In spite of normal impressions about this topic, Google isn’t crawling and adding products to random shopping carts.

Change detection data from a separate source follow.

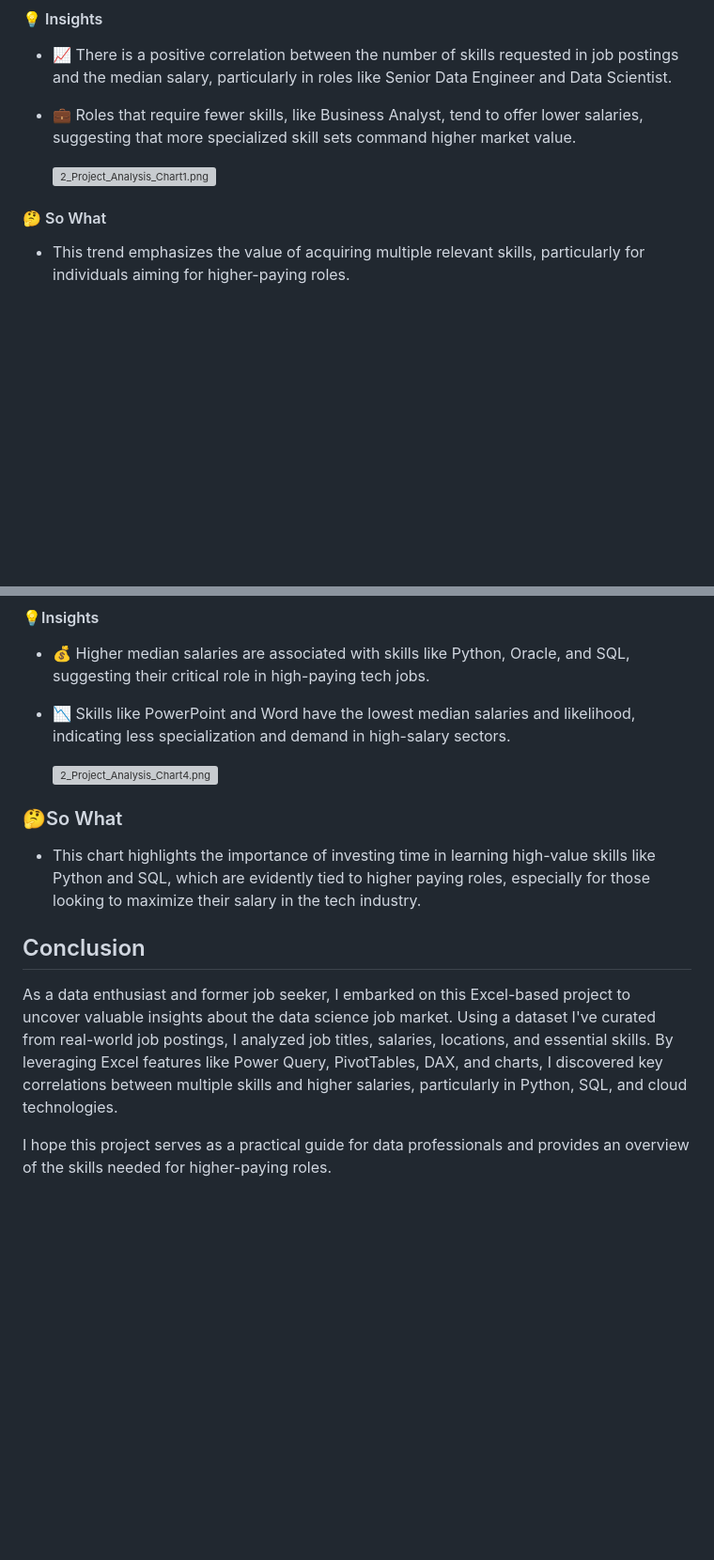
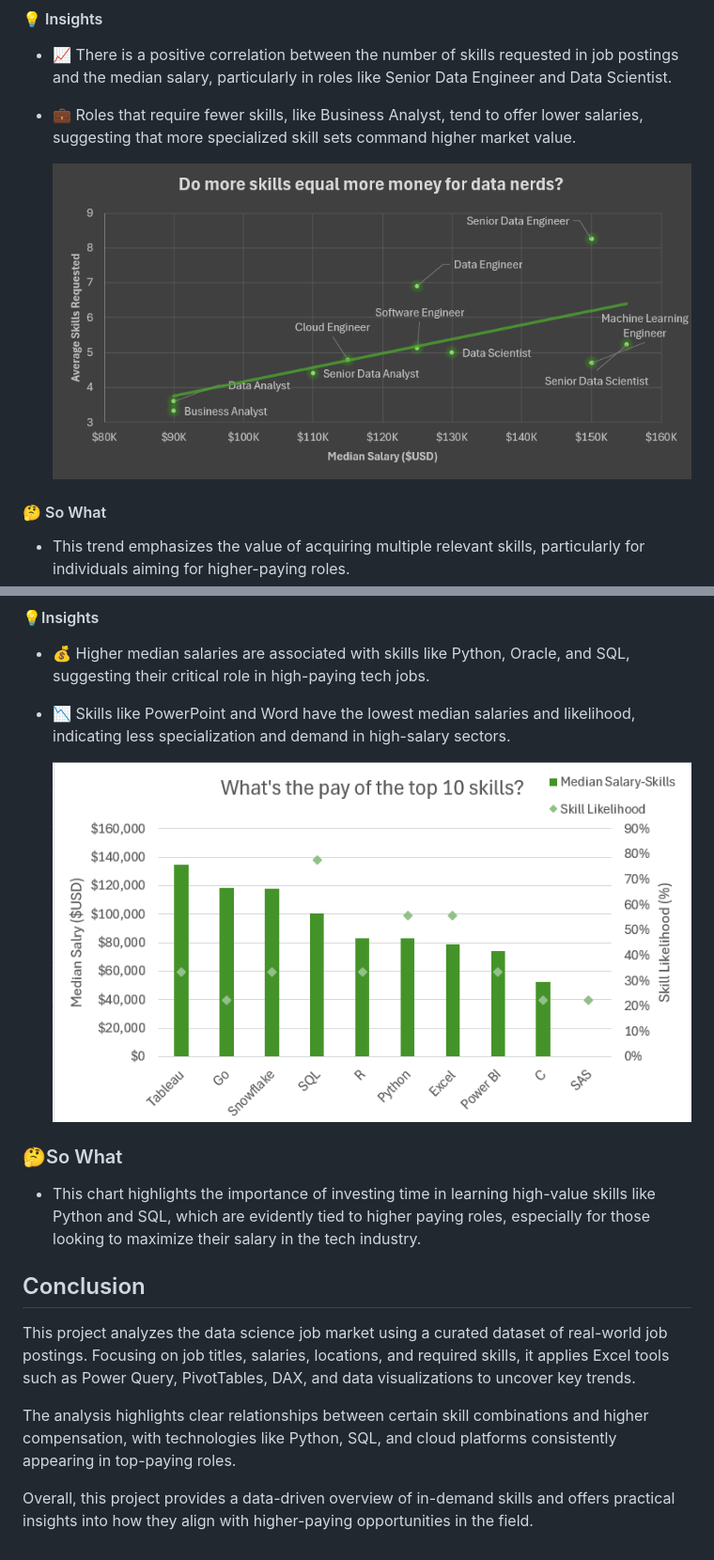
Before and after one commit to Shahbazhm/Excel_Project_Data_Analytics, a Markdown page: Project_2_Analysis/README.md, 2 parts joined by grey strips. Shown at 94% size. Rendered like a GitHub page; blank space fills up the shorter version; grey boxes are pictures that could not be loaded.

```diff
--- a/Project_2_Analysis/README.md
+++ b/Project_2_Analysis/README.md
@@ -74,7 +76,7 @@ It includes detailed information on:
 - 📈 There is a positive correlation between the number of skills requested in job postings and the median salary, particularly in roles like Senior Data Engineer and Data Scientist.
 - 💼 Roles that require fewer skills, like Business Analyst, tend to offer lower salaries, suggesting that more specialized skill sets command higher market value.
 
-    ![2_Project_Analysis_Chart1.png](/0_Resources/Images/2_Project_Analysis_Chart1.png)
+    ![Project_Analysis_Chart1.png](/Project_2_Analysis/Project_Analysis_Chart1.png)
 
 #### 🤔 So What
 
@@ -168,7 +170,7 @@ It includes detailed information on:
 - 💰 Higher median salaries are associated with skills like Python, Oracle, and SQL, suggesting their critical role in high-paying tech jobs.
 - 📉 Skills like PowerPoint and Word have the lowest median salaries and likelihood, indicating less specialization and demand in high-salary sectors.
 
-    ![2_Project_Analysis_Chart4.png](/0_Resources/Images/2_Project_Analysis_Chart4.png)
+    ![Project_Analysis_Chart4.png](/Project_2_Analysis/Project_Analysis_Chart4.png)
 
 ### 🤔So What
 
@@ -176,6 +178,8 @@ It includes detailed information on:
 
 ## Conclusion
 
-As a data enthusiast and former job seeker, I embarked on this Excel-based project to uncover valuable insights about the data science job market. Using a dataset I've curated from real-world job postings, I analyzed job titles, salaries, locations, and essential skills. By leveraging Excel features like Power Query, PivotTables, DAX, and charts, I discovered key correlations between multiple skills and higher salaries, particularly in Python, SQL, and cloud technologies.
+This project analyzes the data science job market using a curated dataset of real-world job postings. Focusing on job titles, salaries, locations, and required skills, it applies Excel tools such as Power Query, PivotTables, DAX, and data visualizations to uncover key trends.
 
-I hope this project serves as a practical guide for data professionals and provides an overview of the skills needed for higher-paying roles.
+The analysis highlights clear relationships between certain skill combinations and higher compensation, with technologies like Python, SQL, and cloud platforms consistently appearing in top-paying roles.
+
+Overall, this project provides a data-driven overview of in-demand skills and offers practical insights into how they align with higher-paying opportunities in the field.
```
Also changed, not shown: other parts of Project_2_Analysis/README.md (+12 -10 lines).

This is what’s truly going on.

What’s truly going on is that traders who participate in Google Shopping (or Google’s back-end for sellers the Merchant Center and Shopping promotions) consent to have their sites crawled, including their shopping cart.

As indicated by the Merchant Center Terms of Service:

“If the content you submit contains URLs or similar content, you grant Google the right to access, index, cache or crawl the URL(s) and the content available through such URL(s), or any portion thereof.

For example, Google may utilize an automated software program to retrieve and analyze the websites associated with such URL(s).”

The motivation behind this is to keep the Google Shopping a dependable spot for purchasers to shop by getting rid of the terrible merchants.

In addition to crawling the shopping cart, Google additionally requires participating merchants to allow Google to crawl their shopping landing pages.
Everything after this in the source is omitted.